Go through the data and count each line that has the string "type". Give that count alone.

== Source data ==

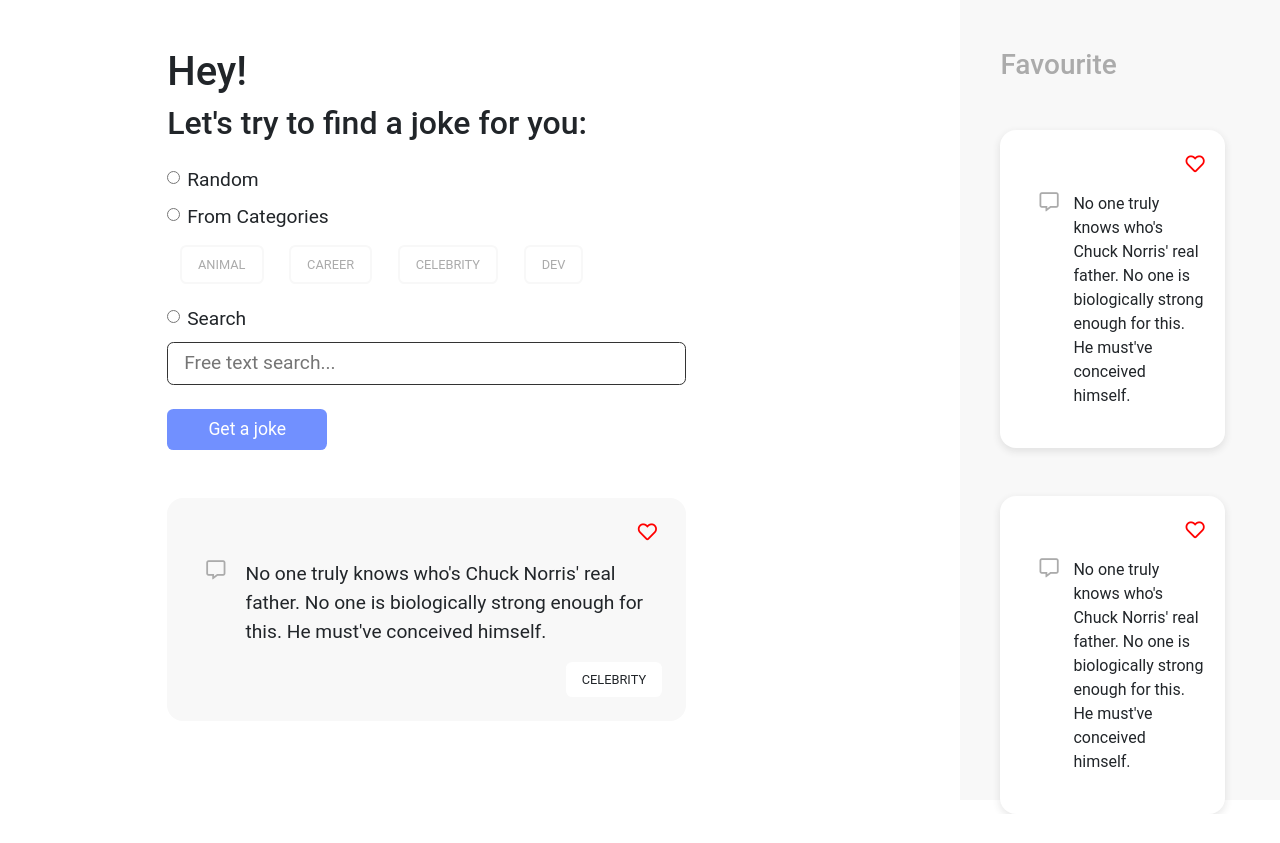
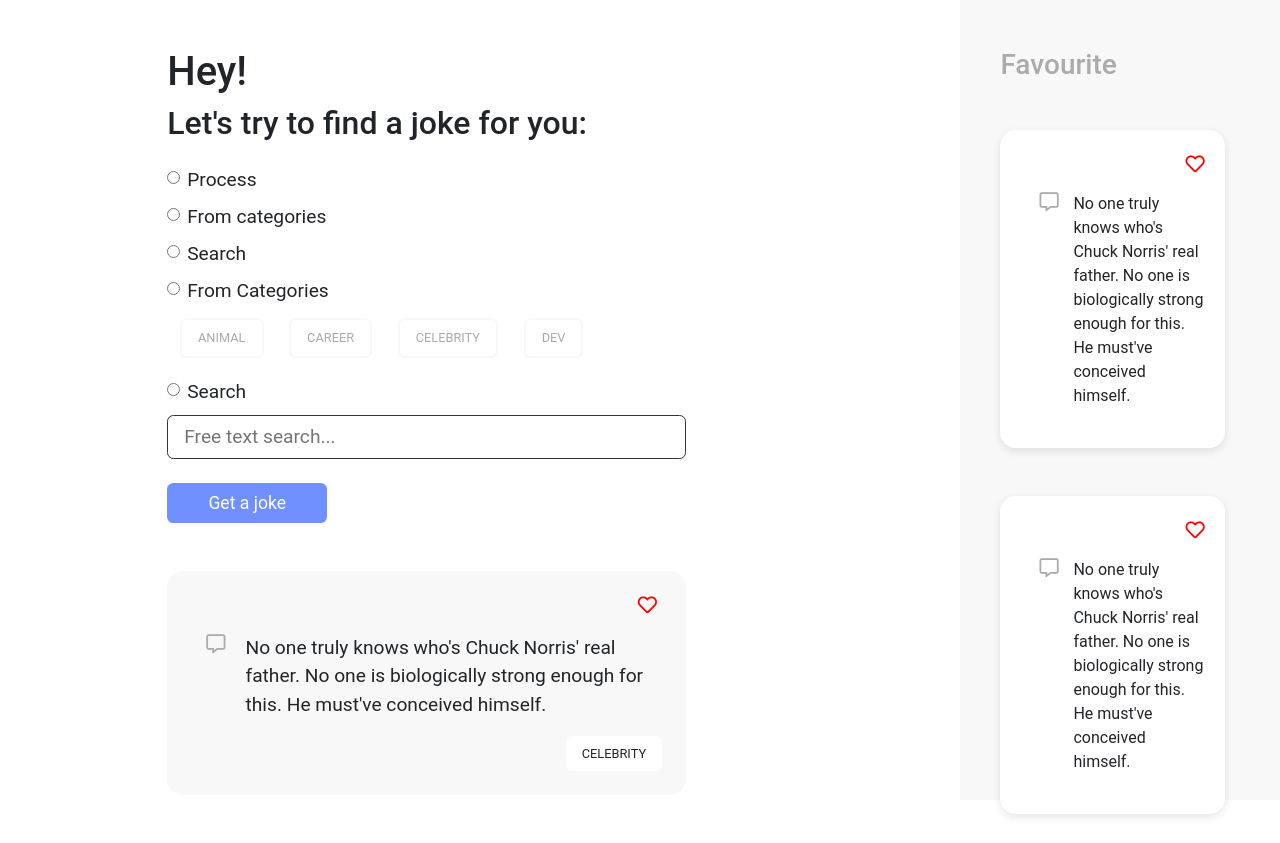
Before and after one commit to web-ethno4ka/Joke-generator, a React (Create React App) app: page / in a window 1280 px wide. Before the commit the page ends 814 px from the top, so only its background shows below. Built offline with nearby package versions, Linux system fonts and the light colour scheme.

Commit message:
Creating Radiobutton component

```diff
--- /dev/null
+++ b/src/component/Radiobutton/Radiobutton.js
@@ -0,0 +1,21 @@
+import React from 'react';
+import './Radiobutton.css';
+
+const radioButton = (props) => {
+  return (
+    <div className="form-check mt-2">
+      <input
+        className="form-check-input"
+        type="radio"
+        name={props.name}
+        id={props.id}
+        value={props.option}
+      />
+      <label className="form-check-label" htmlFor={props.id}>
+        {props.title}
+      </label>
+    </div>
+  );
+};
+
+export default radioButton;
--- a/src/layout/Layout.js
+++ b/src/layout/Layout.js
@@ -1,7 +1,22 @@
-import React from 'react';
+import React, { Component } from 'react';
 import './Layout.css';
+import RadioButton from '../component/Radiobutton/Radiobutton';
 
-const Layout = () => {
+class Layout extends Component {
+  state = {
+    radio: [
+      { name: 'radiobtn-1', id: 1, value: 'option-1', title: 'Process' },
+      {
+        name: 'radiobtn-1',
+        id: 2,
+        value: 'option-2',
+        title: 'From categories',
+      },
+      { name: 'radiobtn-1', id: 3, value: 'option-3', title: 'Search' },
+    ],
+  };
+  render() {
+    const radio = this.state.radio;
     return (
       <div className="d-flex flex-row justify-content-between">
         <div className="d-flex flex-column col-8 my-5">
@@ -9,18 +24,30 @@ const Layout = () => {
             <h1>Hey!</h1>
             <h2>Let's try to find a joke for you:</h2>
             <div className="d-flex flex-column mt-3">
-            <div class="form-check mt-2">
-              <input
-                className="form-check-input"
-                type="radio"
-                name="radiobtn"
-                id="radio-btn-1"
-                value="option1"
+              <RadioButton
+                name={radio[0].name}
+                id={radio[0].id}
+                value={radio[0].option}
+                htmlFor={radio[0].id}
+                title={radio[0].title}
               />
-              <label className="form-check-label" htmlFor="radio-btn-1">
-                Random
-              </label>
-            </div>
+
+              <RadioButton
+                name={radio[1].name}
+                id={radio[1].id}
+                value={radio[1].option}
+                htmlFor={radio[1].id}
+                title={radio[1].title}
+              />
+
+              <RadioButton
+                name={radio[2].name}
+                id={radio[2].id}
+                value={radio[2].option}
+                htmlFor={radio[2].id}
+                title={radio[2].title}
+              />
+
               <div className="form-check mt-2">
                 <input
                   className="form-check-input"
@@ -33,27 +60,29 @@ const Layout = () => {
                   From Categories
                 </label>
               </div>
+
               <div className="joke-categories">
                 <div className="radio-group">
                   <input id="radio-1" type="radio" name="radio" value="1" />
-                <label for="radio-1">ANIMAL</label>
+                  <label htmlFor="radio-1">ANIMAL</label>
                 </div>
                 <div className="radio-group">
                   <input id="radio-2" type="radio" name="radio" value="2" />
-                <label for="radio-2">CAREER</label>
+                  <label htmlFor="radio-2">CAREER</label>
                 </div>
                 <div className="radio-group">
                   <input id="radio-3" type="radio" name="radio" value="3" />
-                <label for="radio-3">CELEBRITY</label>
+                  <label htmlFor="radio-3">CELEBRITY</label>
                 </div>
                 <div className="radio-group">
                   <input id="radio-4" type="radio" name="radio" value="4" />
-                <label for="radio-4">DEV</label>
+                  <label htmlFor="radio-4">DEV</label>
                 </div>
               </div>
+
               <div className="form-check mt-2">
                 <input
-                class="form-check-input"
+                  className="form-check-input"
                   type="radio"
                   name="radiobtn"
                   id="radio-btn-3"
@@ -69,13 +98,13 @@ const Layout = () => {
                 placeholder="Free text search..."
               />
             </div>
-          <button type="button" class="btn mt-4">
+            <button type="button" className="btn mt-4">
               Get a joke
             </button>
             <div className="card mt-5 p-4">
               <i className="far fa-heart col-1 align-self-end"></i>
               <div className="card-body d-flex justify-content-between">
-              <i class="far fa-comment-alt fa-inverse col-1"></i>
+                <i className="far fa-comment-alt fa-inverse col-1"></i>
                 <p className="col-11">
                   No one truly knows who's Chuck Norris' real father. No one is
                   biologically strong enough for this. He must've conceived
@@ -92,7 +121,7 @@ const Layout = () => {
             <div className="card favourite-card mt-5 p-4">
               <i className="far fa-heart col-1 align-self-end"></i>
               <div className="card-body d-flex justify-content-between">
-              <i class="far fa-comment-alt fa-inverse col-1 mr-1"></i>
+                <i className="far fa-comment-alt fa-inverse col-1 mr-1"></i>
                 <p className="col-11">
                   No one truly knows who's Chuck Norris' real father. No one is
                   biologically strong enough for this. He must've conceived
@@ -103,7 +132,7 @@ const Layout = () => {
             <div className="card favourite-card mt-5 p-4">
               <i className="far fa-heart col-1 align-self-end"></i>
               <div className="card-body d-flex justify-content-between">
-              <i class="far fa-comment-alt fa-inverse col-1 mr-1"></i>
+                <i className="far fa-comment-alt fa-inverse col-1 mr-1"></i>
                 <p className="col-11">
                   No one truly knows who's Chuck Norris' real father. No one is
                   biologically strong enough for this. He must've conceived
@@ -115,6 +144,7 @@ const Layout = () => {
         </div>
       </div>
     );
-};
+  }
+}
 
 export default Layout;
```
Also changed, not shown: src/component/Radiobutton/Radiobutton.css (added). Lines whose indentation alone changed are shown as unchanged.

===

* _The answer_:
9